### WORK INSTRUCTIONS
Repeat the entries that follow from start to finish, keeping every character.

Items from a data source
........
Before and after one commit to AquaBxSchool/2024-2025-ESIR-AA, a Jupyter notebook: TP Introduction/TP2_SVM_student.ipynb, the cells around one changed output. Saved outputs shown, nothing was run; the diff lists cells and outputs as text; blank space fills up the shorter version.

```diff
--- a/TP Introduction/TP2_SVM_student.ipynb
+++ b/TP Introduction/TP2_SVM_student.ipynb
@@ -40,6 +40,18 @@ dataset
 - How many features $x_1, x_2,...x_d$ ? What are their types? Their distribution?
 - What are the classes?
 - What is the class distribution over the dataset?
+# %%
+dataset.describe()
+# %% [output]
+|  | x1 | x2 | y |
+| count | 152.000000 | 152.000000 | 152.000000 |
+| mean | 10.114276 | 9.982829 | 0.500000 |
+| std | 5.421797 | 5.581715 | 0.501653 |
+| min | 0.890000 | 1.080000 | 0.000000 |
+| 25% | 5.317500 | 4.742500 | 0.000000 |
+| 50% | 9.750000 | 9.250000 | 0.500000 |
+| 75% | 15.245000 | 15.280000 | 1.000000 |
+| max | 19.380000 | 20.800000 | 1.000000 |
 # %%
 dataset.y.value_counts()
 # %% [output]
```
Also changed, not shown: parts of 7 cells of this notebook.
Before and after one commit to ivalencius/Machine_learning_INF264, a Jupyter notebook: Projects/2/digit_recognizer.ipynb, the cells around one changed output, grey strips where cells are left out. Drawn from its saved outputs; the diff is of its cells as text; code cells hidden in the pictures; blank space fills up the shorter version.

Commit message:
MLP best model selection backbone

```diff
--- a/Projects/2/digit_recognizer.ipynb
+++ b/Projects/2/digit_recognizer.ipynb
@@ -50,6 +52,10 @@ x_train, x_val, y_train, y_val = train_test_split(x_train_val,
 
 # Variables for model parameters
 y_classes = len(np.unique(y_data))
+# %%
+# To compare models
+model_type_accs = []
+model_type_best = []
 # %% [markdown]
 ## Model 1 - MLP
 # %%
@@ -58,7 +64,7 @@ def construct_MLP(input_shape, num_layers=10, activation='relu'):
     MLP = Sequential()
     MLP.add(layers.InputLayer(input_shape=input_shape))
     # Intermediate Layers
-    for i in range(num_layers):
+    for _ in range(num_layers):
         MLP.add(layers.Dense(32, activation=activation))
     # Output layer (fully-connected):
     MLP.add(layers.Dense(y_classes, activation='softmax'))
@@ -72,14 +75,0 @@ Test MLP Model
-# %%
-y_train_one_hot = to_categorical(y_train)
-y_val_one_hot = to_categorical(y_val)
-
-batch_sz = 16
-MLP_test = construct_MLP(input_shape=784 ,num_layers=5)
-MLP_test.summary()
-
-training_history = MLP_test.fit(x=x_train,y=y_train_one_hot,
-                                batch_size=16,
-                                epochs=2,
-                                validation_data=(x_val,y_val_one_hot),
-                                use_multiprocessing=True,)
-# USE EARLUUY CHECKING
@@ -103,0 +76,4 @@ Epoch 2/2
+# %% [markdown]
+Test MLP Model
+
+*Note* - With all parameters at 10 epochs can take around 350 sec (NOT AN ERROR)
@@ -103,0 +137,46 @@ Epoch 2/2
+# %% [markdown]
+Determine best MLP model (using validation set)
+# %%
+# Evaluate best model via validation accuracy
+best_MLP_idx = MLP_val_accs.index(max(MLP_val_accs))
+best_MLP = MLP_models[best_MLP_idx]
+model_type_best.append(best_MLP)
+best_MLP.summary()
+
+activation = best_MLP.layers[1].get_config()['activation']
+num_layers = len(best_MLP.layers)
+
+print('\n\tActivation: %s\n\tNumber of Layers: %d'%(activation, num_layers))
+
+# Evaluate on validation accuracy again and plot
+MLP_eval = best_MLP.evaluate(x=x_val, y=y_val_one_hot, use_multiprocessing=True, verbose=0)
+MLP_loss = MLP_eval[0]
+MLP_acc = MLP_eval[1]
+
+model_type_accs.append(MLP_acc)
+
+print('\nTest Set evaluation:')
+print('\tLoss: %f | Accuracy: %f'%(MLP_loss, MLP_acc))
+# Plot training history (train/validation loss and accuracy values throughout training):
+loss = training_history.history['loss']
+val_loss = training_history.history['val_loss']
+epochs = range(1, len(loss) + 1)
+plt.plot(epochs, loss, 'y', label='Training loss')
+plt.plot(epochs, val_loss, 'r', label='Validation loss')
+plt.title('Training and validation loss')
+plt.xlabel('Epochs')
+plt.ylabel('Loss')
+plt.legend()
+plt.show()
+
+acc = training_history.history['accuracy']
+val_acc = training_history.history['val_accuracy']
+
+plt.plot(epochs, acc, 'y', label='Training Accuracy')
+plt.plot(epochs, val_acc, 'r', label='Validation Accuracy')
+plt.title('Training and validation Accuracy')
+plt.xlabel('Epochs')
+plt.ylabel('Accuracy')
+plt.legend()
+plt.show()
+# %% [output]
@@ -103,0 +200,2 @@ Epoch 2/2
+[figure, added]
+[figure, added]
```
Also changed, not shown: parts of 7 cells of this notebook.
........
### REPLY
Before and after one commit to AquaBxSchool/2024-2025-ESIR-AA, a Jupyter notebook: TP Introduction/TP2_SVM_student.ipynb, the cells around one changed output. Saved outputs shown, nothing was run; the diff lists cells and outputs as text; blank space fills up the shorter version.

```diff
--- a/TP Introduction/TP2_SVM_student.ipynb
+++ b/TP Introduction/TP2_SVM_student.ipynb
@@ -40,6 +40,18 @@ dataset
 - How many features $x_1, x_2,...x_d$ ? What are their types? Their distribution?
 - What are the classes?
 - What is the class distribution over the dataset?
+# %%
+dataset.describe()
+# %% [output]
+|  | x1 | x2 | y |
+| count | 152.000000 | 152.000000 | 152.000000 |
+| mean | 10.114276 | 9.982829 | 0.500000 |
+| std | 5.421797 | 5.581715 | 0.501653 |
+| min | 0.890000 | 1.080000 | 0.000000 |
+| 25% | 5.317500 | 4.742500 | 0.000000 |
+| 50% | 9.750000 | 9.250000 | 0.500000 |
+| 75% | 15.245000 | 15.280000 | 1.000000 |
+| max | 19.380000 | 20.800000 | 1.000000 |
 # %%
 dataset.y.value_counts()
 # %% [output]
```
Also changed, not shown: parts of 7 cells of this notebook.
Before and after one commit to ivalencius/Machine_learning_INF264, a Jupyter notebook: Projects/2/digit_recognizer.ipynb, the cells around one changed output, grey strips where cells are left out. Drawn from its saved outputs; the diff is of its cells as text; code cells hidden in the pictures; blank space fills up the shorter version.

Commit message:
MLP best model selection backbone

```diff
--- a/Projects/2/digit_recognizer.ipynb
+++ b/Projects/2/digit_recognizer.ipynb
@@ -50,6 +52,10 @@ x_train, x_val, y_train, y_val = train_test_split(x_train_val,
 
 # Variables for model parameters
 y_classes = len(np.unique(y_data))
+# %%
+# To compare models
+model_type_accs = []
+model_type_best = []
 # %% [markdown]
 ## Model 1 - MLP
 # %%
@@ -58,7 +64,7 @@ def construct_MLP(input_shape, num_layers=10, activation='relu'):
     MLP = Sequential()
     MLP.add(layers.InputLayer(input_shape=input_shape))
     # Intermediate Layers
-    for i in range(num_layers):
+    for _ in range(num_layers):
         MLP.add(layers.Dense(32, activation=activation))
     # Output layer (fully-connected):
     MLP.add(layers.Dense(y_classes, activation='softmax'))
@@ -72,14 +75,0 @@ Test MLP Model
-# %%
-y_train_one_hot = to_categorical(y_train)
-y_val_one_hot = to_categorical(y_val)
-
-batch_sz = 16
-MLP_test = construct_MLP(input_shape=784 ,num_layers=5)
-MLP_test.summary()
-
-training_history = MLP_test.fit(x=x_train,y=y_train_one_hot,
-                                batch_size=16,
-                                epochs=2,
-                                validation_data=(x_val,y_val_one_hot),
-                                use_multiprocessing=True,)
-# USE EARLUUY CHECKING
@@ -103,0 +76,4 @@ Epoch 2/2
+# %% [markdown]
+Test MLP Model
+
+*Note* - With all parameters at 10 epochs can take around 350 sec (NOT AN ERROR)
@@ -103,0 +137,46 @@ Epoch 2/2
+# %% [markdown]
+Determine best MLP model (using validation set)
+# %%
+# Evaluate best model via validation accuracy
+best_MLP_idx = MLP_val_accs.index(max(MLP_val_accs))
+best_MLP = MLP_models[best_MLP_idx]
+model_type_best.append(best_MLP)
+best_MLP.summary()
+
+activation = best_MLP.layers[1].get_config()['activation']
+num_layers = len(best_MLP.layers)
+
+print('\n\tActivation: %s\n\tNumber of Layers: %d'%(activation, num_layers))
+
+# Evaluate on validation accuracy again and plot
+MLP_eval = best_MLP.evaluate(x=x_val, y=y_val_one_hot, use_multiprocessing=True, verbose=0)
+MLP_loss = MLP_eval[0]
+MLP_acc = MLP_eval[1]
+
+model_type_accs.append(MLP_acc)
+
+print('\nTest Set evaluation:')
+print('\tLoss: %f | Accuracy: %f'%(MLP_loss, MLP_acc))
+# Plot training history (train/validation loss and accuracy values throughout training):
+loss = training_history.history['loss']
+val_loss = training_history.history['val_loss']
+epochs = range(1, len(loss) + 1)
+plt.plot(epochs, loss, 'y', label='Training loss')
+plt.plot(epochs, val_loss, 'r', label='Validation loss')
+plt.title('Training and validation loss')
+plt.xlabel('Epochs')
+plt.ylabel('Loss')
+plt.legend()
+plt.show()
+
+acc = training_history.history['accuracy']
+val_acc = training_history.history['val_accuracy']
+
+plt.plot(epochs, acc, 'y', label='Training Accuracy')
+plt.plot(epochs, val_acc, 'r', label='Validation Accuracy')
+plt.title('Training and validation Accuracy')
+plt.xlabel('Epochs')
+plt.ylabel('Accuracy')
+plt.legend()
+plt.show()
+# %% [output]
@@ -103,0 +200,2 @@ Epoch 2/2
+[figure, added]
+[figure, added]
```
Also changed, not shown: parts of 7 cells of this notebook.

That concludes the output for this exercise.